Revision tracking records:
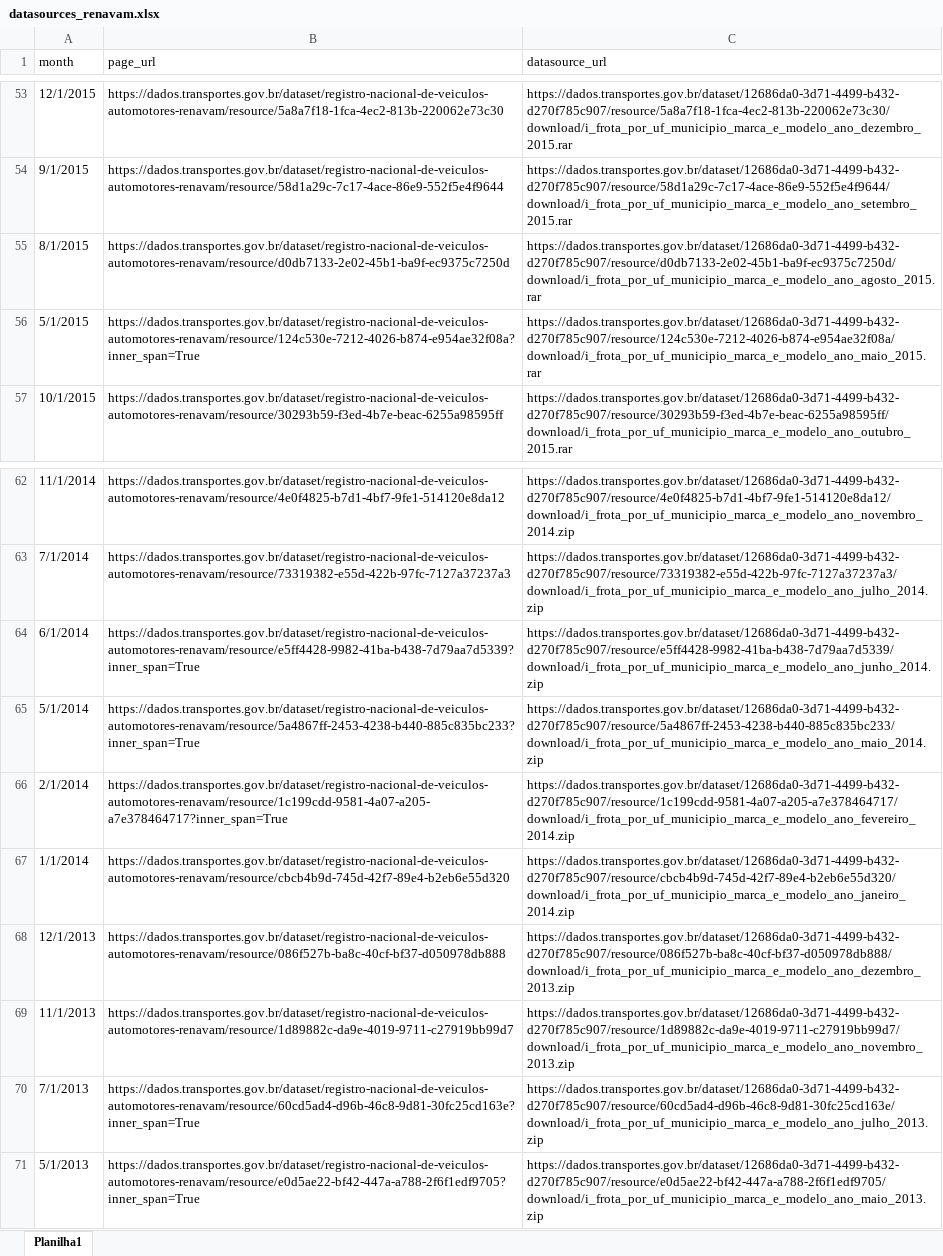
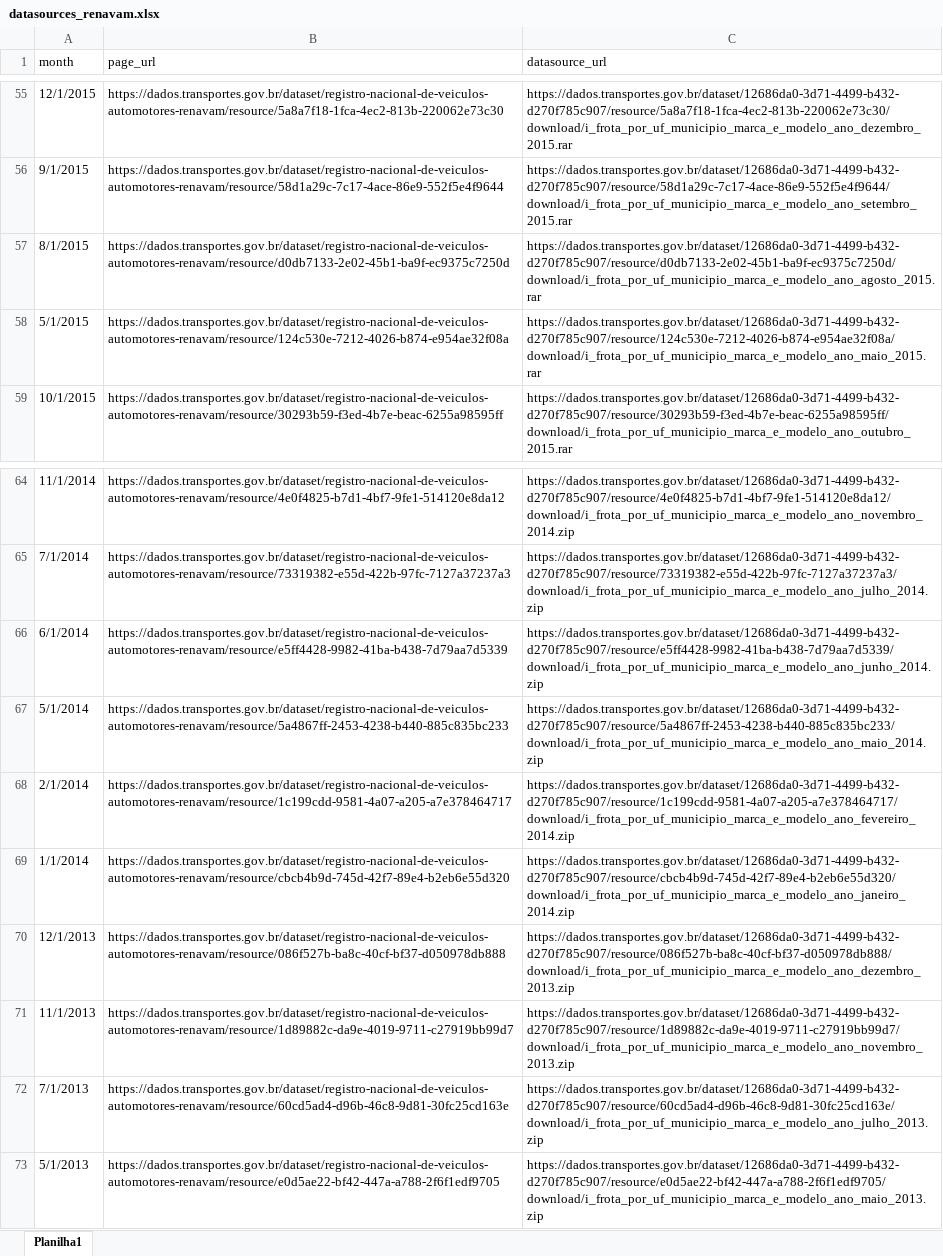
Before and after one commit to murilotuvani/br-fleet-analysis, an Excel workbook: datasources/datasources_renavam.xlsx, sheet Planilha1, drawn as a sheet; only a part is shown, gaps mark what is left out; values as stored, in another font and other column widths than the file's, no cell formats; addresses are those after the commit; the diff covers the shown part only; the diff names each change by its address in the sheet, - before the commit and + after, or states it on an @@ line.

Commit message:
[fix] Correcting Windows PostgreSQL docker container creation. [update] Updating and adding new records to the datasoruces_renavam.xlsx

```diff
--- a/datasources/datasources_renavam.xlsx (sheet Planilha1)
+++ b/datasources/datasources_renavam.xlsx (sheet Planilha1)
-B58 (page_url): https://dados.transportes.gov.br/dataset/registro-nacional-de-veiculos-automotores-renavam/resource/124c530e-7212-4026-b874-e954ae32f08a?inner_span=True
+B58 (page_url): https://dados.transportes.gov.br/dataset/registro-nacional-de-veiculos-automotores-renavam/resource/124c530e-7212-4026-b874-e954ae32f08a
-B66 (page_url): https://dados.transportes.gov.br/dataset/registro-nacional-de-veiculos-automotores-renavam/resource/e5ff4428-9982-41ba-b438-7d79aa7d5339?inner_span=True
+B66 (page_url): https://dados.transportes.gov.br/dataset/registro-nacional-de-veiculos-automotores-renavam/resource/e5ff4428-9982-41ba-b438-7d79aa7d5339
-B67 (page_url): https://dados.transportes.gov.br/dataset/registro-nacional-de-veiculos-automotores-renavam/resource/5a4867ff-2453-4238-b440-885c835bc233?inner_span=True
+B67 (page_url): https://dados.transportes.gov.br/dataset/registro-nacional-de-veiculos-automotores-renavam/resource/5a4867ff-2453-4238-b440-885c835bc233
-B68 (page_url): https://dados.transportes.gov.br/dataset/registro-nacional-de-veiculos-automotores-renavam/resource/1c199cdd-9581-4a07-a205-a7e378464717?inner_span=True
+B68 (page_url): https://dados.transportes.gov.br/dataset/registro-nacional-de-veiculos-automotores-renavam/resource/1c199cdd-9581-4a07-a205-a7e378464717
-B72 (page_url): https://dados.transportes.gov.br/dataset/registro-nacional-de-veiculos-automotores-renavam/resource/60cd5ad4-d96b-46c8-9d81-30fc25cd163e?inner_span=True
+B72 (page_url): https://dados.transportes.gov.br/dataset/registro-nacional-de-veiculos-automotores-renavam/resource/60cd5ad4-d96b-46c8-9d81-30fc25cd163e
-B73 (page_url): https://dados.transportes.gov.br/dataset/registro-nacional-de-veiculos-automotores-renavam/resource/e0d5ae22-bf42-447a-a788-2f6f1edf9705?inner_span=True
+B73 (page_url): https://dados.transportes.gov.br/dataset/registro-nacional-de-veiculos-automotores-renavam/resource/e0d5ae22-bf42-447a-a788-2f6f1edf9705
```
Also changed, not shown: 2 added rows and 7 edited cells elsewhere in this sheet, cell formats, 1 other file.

* WORK REQUEST: Output every record verbatim, skipping images.

* WRITTEN ANSWER:
Before and after one commit to murilotuvani/br-fleet-analysis, an Excel workbook: datasources/datasources_renavam.xlsx, sheet Planilha1, drawn as a sheet; only a part is shown, gaps mark what is left out; values as stored, in another font and other column widths than the file's, no cell formats; addresses are those after the commit; the diff covers the shown part only; the diff names each change by its address in the sheet, - before the commit and + after, or states it on an @@ line.

Commit message:
[fix] Correcting Windows PostgreSQL docker container creation. [update] Updating and adding new records to the datasoruces_renavam.xlsx

```diff
--- a/datasources/datasources_renavam.xlsx (sheet Planilha1)
+++ b/datasources/datasources_renavam.xlsx (sheet Planilha1)
-B58 (page_url): https://dados.transportes.gov.br/dataset/registro-nacional-de-veiculos-automotores-renavam/resource/124c530e-7212-4026-b874-e954ae32f08a?inner_span=True
+B58 (page_url): https://dados.transportes.gov.br/dataset/registro-nacional-de-veiculos-automotores-renavam/resource/124c530e-7212-4026-b874-e954ae32f08a
-B66 (page_url): https://dados.transportes.gov.br/dataset/registro-nacional-de-veiculos-automotores-renavam/resource/e5ff4428-9982-41ba-b438-7d79aa7d5339?inner_span=True
+B66 (page_url): https://dados.transportes.gov.br/dataset/registro-nacional-de-veiculos-automotores-renavam/resource/e5ff4428-9982-41ba-b438-7d79aa7d5339
-B67 (page_url): https://dados.transportes.gov.br/dataset/registro-nacional-de-veiculos-automotores-renavam/resource/5a4867ff-2453-4238-b440-885c835bc233?inner_span=True
+B67 (page_url): https://dados.transportes.gov.br/dataset/registro-nacional-de-veiculos-automotores-renavam/resource/5a4867ff-2453-4238-b440-885c835bc233
-B68 (page_url): https://dados.transportes.gov.br/dataset/registro-nacional-de-veiculos-automotores-renavam/resource/1c199cdd-9581-4a07-a205-a7e378464717?inner_span=True
+B68 (page_url): https://dados.transportes.gov.br/dataset/registro-nacional-de-veiculos-automotores-renavam/resource/1c199cdd-9581-4a07-a205-a7e378464717
-B72 (page_url): https://dados.transportes.gov.br/dataset/registro-nacional-de-veiculos-automotores-renavam/resource/60cd5ad4-d96b-46c8-9d81-30fc25cd163e?inner_span=True
+B72 (page_url): https://dados.transportes.gov.br/dataset/registro-nacional-de-veiculos-automotores-renavam/resource/60cd5ad4-d96b-46c8-9d81-30fc25cd163e
-B73 (page_url): https://dados.transportes.gov.br/dataset/registro-nacional-de-veiculos-automotores-renavam/resource/e0d5ae22-bf42-447a-a788-2f6f1edf9705?inner_span=True
+B73 (page_url): https://dados.transportes.gov.br/dataset/registro-nacional-de-veiculos-automotores-renavam/resource/e0d5ae22-bf42-447a-a788-2f6f1edf9705
```
Also changed, not shown: 2 added rows and 7 edited cells elsewhere in this sheet, cell formats, 1 other file.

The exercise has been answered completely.